In an age where the Internet is a secure way to capture information and paper medical records are slowly being converted to electronic ones, more individuals are taking over active management of their personal health information. Enter the Personal Health Record or PHR. This will be a key element in the complete patient medical record and is part of national healthcare IT policy. The Office of the National Coordinator of Health Information Technology (ONC) set as Goal 3 of it strategic framework “to personalize care through the adoption of PHRs.”

Lab managers and pathologists may be surprised to learn that there are already two types of PHRs currently in use: One type is the standalone PHR. This is a PHR created by individuals or by one institution to be used by patients and their families. They are useful for getting consolidated information, but standalone PHRs only work when patients are diligent in keeping records up-to-date. Integrated PHRs with EMR are currently tied directly to one institution and hospital system. This integration allows for helpful services such as appointment scheduling, physician messaging, and prescription refill capabilities.

Because an individual’s PHR is controlled and stored by an individual hospital or clinic at this point, the usefulness of the information is not fully recognized. EMRs are becoming the norm, but, as Dark Daily has reported in the past, adoption of EHRs by physicians and hospitals is slow and falls significantly behind national goals.

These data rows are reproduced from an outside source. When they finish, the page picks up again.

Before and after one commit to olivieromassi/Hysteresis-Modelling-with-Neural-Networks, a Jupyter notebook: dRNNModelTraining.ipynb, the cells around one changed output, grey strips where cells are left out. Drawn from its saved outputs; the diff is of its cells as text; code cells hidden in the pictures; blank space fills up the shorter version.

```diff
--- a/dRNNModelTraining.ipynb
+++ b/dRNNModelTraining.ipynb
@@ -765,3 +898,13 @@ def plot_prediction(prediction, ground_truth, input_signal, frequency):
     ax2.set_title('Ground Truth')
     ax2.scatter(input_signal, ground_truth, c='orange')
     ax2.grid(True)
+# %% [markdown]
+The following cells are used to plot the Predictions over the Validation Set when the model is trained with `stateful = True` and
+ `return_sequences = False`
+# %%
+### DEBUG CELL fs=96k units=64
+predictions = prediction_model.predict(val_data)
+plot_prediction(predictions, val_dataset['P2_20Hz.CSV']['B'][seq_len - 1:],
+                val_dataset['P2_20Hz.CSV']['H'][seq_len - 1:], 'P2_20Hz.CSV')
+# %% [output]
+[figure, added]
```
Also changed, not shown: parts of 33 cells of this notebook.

The obvious goal for the future is to fully integrate PHRs and EMRs not only in one institution, but across institutions in a city, and, eventually, nationwide so that a person’s medical history is safely and accurately stored so that it can follow the person around his or her whole life through.

The emergence of PHRs affects clinical laboratories because lab data is a major component of a person’s permanent health record. Once test results, medications, doctor visits, etc are stored on a single electronic record, it will be easier for all parties involved to make more accurate medical diagnoses. The cost of implementation is great, but a well-developed system will save a significant amount of time and lead to reduced error in the long run. Dark Daily observes that forward-looking laboratories and pathology groups have an opportunity to develop a strategy that supports PHRs. Going forward, that strategy can help the laboratory create greater loyalty with those patients interested in maintaining PHRs.